Lying is stating something, either written, oral, or with other signals, with the intent to mislead (Scott Turansky and Joanne Miller).
Think about how much falsehood and deceit there is in the world! How much exaggeration! How many untruths are added to a simple story! How many things are left out, if it does not serve the speaker’s interest to tell them! How few there are around us of whom we can say, that we trust their word without question!
If you are of the truth, if you have learned the truth, if you see the sanctity of the truth, then speak truth. We are not called to be deceivers or liars. God is a God of truth, and His people are called to have an enormously high standard of truth.
Saints not only desire to love and speak truth with their lips, but they seek to be true within; they will not lie even in the closet of their hearts, for God is there to listen; they scorn double meanings, evasions, equivocations, white lies, flatteries, and deceptions.
He who tells little lies, will soon think nothing of great ones, for the principle is the same.
One will never know if what motivates us is moral conviction or moral convenience until we are forced to suffer loss for standing our ground or keeping our word.
Do not tell people you will pray for them and then fail to do it. That is hypocritical love. Genuine love takes the promises of prayer to heart and follows through in keeping those promises.

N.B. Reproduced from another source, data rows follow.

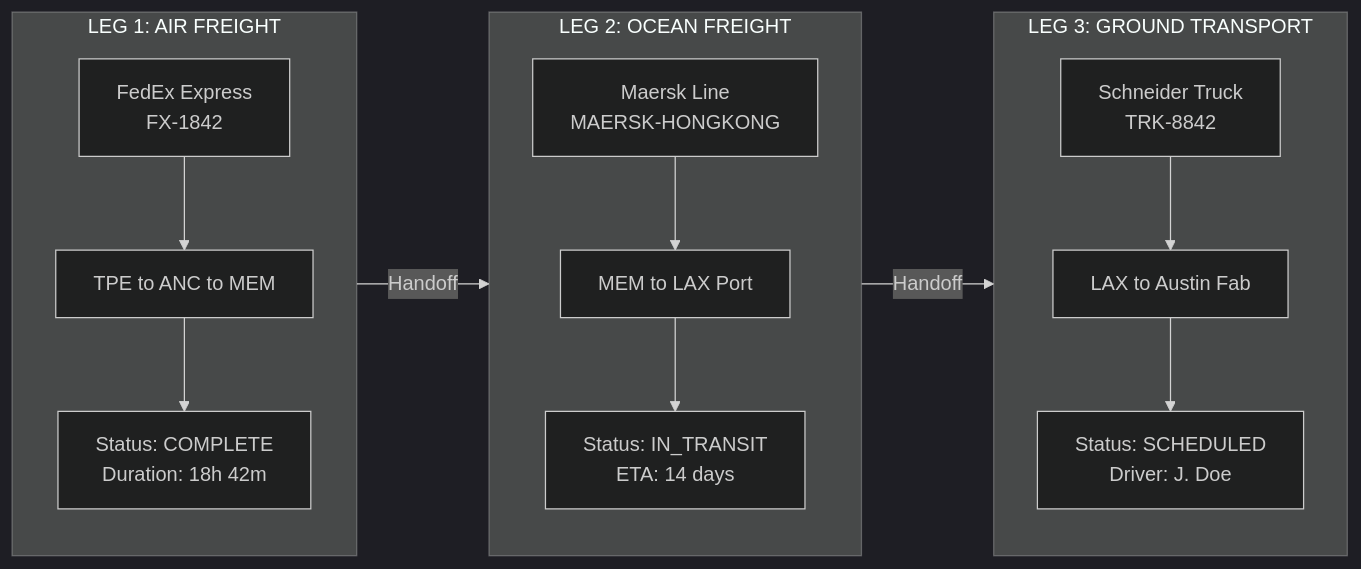
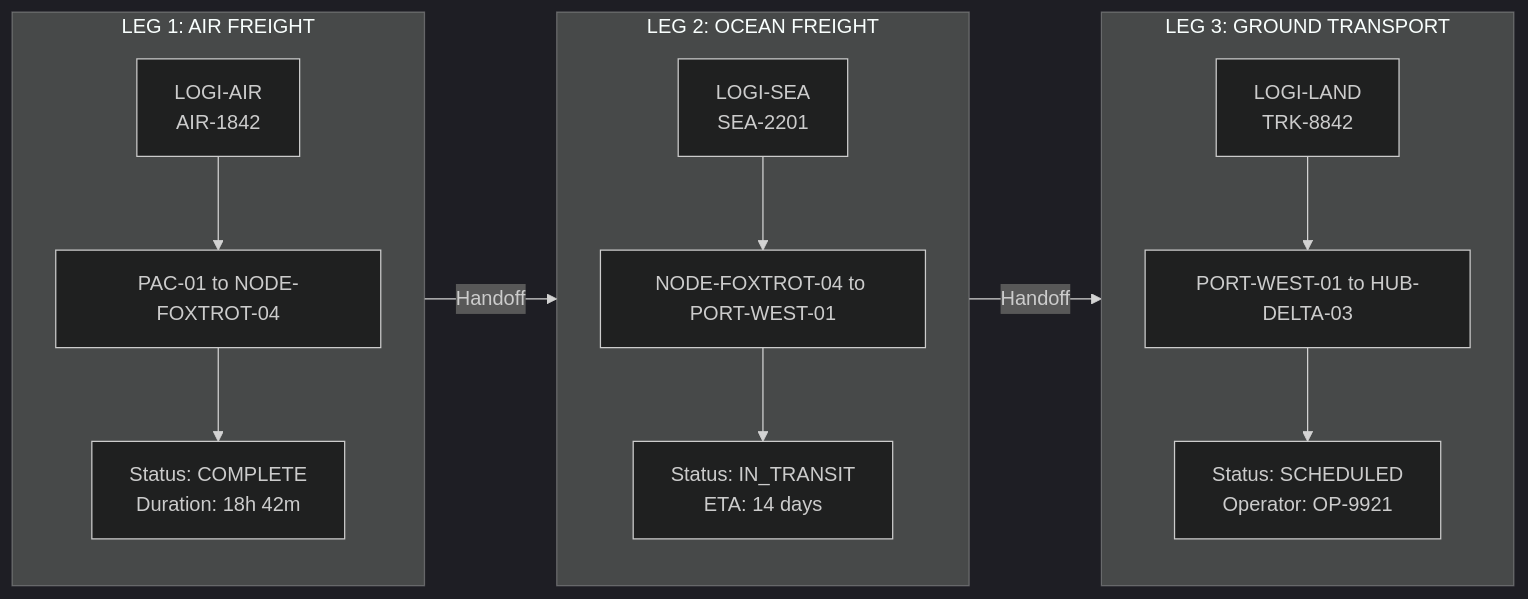
One commit to AngelP17/Transvec changed the seventh of 8 diagrams in Transvec_Project_Specification.md. Above: the diagram before and after it, drawn with Mermaid (dark theme). The commit also changed other lines of this file and 26 other files, not shown here.

````diff
--- a/Transvec_Project_Specification.md
+++ b/Transvec_Project_Specification.md
@@ -461,25 +474,25 @@
 ```mermaid
 flowchart LR
     subgraph Leg1["LEG 1: AIR FREIGHT"]
-        A1["FedEx Express<br/>FX-1842"]
-        A2["TPE to ANC to MEM"]
+        A1["LOGI-AIR<br/>AIR-1842"]
+        A2["PAC-01 to NODE-FOXTROT-04"]
         A3["Status: COMPLETE<br/>Duration: 18h 42m"]
         A1 --> A2 --> A3
     end
 
     subgraph Leg2["LEG 2: OCEAN FREIGHT"]
-        B1["Maersk Line<br/>MAERSK-HONGKONG"]
-        B2["MEM to LAX Port"]
+        B1["LOGI-SEA<br/>SEA-2201"]
+        B2["NODE-FOXTROT-04 to PORT-WEST-01"]
         B3["Status: IN_TRANSIT<br/>ETA: 14 days"]
         B1 --> B2 --> B3
     end
 
     subgraph Leg3["LEG 3: GROUND TRANSPORT"]
-        C1["Schneider Truck<br/>TRK-8842"]
-        C2["LAX to Austin Fab"]
-        C3["Status: SCHEDULED<br/>Driver: J. Doe"]
+        C1["LOGI-LAND<br/>TRK-8842"]
+        C2["PORT-WEST-01 to HUB-DELTA-03"]
+        C3["Status: SCHEDULED<br/>Operator: OP-9921"]
         C1 --> C2 --> C3
     end
 
     Leg1 -->|"Handoff"| Leg2 -->|"Handoff"| Leg3
 ```
````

Whenever I utter the formula “I swear by God,” I am really saying, “Now I’m going to mark off an area of absolute truth and put walls around it to cut it off from the muddy floods of untruthfulness and irresponsibility that ordinarily overruns my speech.” In fact, I am saying even more than this. I am saying that people are expecting me to lie from the start. And just because they are counting on my lying I have to bring up these big guns of oaths and words of honor.
Christians don’t tell lies they just go to church and sing them.
[Lying is] any deceit: In word, act, attitude – or silence; in deliberate exaggerations, in distortions of the truth, or in creating false impressions.
A lie is a statement contrary to fact with the intent to deceive.
One’s mere word should be as trustworthy as a signed agreement attested by legal witnesses.
They hurt us in that lies deceive us, not just other people. They persuade us that we are on top of our problem. We think we can fool others, but we can’t be fooled. With other people, the power of lies is obvious. Anyone who has been lied to knows that lies divide people; lies are the language of war. With God, lies provide evidence that our allegiances are not with Him. Instead, they show that our allegiance is to Satan – the Father of Lies – and to ourselves.
Lying and other forms of living in the dark are usually ways to make ourselves look better before other people.
This is why we speak the truth. Since God is truth, we – His offspring – are called to imitate Him and be truth tellers. It is one way that God’s people are recognized. Lies and deception are wrong because they are against God’s very nature… Speaking truth instead of lies is not simply being nice. It is a declaration of allegiance. Truth is a shibboleth – a telltale mark – revealing that you belong to the kingdom of God.